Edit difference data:
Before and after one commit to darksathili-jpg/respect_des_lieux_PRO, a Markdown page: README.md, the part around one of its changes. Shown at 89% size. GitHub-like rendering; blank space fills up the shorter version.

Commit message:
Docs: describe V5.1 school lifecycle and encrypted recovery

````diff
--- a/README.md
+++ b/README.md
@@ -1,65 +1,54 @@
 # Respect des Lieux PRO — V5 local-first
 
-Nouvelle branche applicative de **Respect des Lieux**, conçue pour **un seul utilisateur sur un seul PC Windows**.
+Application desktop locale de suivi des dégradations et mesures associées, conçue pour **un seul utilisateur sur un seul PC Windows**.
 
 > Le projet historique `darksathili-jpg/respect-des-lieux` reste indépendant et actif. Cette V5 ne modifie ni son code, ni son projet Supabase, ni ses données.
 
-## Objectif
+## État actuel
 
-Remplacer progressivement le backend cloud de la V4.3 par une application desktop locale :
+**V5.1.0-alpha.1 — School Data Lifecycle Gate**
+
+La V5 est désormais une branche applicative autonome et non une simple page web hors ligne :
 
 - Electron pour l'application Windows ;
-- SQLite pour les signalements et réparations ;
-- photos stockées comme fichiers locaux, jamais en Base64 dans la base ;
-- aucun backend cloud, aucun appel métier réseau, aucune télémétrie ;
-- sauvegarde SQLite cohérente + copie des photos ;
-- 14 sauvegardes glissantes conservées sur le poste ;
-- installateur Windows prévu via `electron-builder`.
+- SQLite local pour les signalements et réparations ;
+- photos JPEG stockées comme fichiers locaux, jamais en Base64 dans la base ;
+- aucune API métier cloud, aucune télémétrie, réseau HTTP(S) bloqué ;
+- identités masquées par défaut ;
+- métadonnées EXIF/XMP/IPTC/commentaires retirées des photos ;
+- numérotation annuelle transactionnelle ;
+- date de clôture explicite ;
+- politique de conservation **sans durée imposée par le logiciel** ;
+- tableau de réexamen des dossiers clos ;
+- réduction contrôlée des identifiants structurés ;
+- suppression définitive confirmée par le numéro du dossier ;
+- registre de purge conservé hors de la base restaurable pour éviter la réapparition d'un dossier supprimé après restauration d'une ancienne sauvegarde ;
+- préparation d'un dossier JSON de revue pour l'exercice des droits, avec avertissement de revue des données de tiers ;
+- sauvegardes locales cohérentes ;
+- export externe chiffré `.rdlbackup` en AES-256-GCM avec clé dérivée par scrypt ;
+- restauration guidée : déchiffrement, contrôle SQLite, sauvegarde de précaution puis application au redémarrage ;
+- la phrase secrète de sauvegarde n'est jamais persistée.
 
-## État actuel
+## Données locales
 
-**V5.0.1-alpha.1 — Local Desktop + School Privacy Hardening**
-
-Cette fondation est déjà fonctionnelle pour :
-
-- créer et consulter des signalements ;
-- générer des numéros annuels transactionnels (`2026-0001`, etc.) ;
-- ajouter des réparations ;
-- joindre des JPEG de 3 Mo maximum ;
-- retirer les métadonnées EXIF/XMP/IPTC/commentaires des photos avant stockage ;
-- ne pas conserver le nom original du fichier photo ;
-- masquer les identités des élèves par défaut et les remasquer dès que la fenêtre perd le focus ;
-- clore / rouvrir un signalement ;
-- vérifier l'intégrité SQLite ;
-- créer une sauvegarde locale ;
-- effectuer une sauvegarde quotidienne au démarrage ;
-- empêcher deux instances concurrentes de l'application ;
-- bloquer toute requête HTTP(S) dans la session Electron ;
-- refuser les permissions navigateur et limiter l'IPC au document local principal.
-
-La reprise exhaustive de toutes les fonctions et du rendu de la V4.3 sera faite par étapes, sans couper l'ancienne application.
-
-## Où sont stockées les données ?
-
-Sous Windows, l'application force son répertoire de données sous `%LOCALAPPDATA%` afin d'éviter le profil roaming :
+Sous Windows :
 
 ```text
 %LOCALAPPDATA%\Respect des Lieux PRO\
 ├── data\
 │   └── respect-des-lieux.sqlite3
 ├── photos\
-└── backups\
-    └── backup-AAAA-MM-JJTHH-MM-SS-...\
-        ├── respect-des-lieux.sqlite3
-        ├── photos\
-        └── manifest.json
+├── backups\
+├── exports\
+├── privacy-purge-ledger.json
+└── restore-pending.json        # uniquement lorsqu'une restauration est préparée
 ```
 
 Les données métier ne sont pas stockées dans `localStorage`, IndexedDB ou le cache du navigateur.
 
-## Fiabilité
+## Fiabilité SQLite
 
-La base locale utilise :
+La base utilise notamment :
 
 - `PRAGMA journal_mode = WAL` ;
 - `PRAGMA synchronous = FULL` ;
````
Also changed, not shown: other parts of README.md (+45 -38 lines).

Work instructions -
Copy each line of the entries in which the string "photos" is found.

Task output -
-- photos stockées comme fichiers locaux, jamais en Base64 dans la base ;
-- sauvegarde SQLite cohérente + copie des photos ;
+- photos JPEG stockées comme fichiers locaux, jamais en Base64 dans la base ;
+- métadonnées EXIF/XMP/IPTC/commentaires retirées des photos ;
-- retirer les métadonnées EXIF/XMP/IPTC/commentaires des photos avant stockage ;
 ├── photos\
-        ├── photos\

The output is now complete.